As a founder, what question are you asked more than any other?
Probably the question I hear most is, “how do you know you’ve reached product-market fit?” At least in the early stage of the company, we kept hearing that question. Honestly, I don’t think I have a perfect answer; beyond, when you see it, you know it. For us, it was just an exponential growth that started to happen in both new sales and renewal of existing users, and people were suddenly delighted like never before. 

Which CEO, past or present, inspires you most?
So, I know he’s not technically a CEO, but a person that inspired me, and I just read a lot of books about him, is Winston Churchill.
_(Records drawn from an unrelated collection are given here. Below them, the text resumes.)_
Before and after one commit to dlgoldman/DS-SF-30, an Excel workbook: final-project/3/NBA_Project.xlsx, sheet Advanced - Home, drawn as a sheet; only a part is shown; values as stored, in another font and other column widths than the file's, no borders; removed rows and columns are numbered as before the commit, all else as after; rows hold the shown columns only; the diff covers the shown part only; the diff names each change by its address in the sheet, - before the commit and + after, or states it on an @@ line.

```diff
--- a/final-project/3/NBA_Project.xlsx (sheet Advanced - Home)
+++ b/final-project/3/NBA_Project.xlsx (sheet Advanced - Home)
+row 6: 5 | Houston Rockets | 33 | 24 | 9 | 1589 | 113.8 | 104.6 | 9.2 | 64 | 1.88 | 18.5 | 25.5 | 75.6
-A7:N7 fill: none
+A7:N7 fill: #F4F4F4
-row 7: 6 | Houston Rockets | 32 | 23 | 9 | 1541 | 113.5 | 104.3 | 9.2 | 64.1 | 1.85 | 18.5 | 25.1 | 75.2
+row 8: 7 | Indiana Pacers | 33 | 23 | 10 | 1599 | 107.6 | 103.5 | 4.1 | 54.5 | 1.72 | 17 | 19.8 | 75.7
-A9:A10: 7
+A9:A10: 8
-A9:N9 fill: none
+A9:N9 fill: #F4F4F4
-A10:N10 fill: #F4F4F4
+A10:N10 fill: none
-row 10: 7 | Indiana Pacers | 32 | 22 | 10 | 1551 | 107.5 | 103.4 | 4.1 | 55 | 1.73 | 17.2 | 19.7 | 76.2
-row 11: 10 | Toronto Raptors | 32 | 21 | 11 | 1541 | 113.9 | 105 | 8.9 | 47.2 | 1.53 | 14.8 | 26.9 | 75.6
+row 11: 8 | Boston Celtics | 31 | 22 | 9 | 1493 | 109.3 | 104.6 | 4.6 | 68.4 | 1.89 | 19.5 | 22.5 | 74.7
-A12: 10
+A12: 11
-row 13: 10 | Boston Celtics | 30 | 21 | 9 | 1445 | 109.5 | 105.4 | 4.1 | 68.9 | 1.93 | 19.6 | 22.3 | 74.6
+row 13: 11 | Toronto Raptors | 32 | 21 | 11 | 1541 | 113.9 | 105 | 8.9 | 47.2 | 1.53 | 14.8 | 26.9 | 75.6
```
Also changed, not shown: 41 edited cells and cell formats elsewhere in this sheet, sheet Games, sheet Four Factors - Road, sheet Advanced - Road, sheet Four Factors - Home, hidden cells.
Talk of leadership in times of peril and overcoming challenges like the number of challenges that were thrown in front of him and what he had to overcome during World War II is incredible in how he brought a country together and people together. The decision-making, building consensus, building support, and ultimately triumphing is incredible. So I definitely pick up those books I can find about Winston Churchill. To answer the question specifically about a CEO, I think there’s a lot to learn from Reed Hastings. Netflix has gone through multiple pivots along the way; understanding when you need to create the next business model for the company and when you need to change is something that is inspiring for any CEO that knows how important it is to be listening to customers and to listen to market changes that are going on around us and just the radical transparency that he advocates. We try and do as much of that as possible at WEVO because I believe it empowers the team to get the best job done once they know everything that’s going on. 

What do you think is the most important trait for entrepreneurs?
That’s hard to choose one. I think the first I would choose is a learner. Somebody that is continuously able to take input from advisors, from team members, from customers, from the market, from books. I feel fortunate that every week on the job, I feel I learn a ton. And I think that the ability to continue to learn to continue to grow is critical for entrepreneurs, especially in high-growth situations and a continuously changing environment. If I could put in a couple more - I would say - grit and hunger to succeed because it’s a hard path out there. And leadership - the amount of what you do is important but what you inspire others on your team to do is by far more important. 

What advice do you have for aspiring entrepreneurs?
Dream big. I think we’re all in this to make a real difference in the world; I know that’s what I find the most fun and inspiring about this crazy job we took on as entrepreneurs. And if you’re not making a big dent, why spend all the time, the sleepless nights, and hard work? So hopefully, we can improve the world in some way and make a real dent in it. I’d also say listen more. As entrepreneurs, we have to create that balance of determination and going the path forward, but we have to balance that with listening to team members and advisors and the market and finding that right balance. And finally, I think that most entrepreneurs, at least most entrepreneurs on our team, don’t need to be told this - but run fast. The market is continuously changing, and the advantage of a small company over a large company is just the speed that we can make things happen. A smart man once said - It’s not the big who beat the small; it’s the fast who beat the slow. And that’s a mantra I stand by.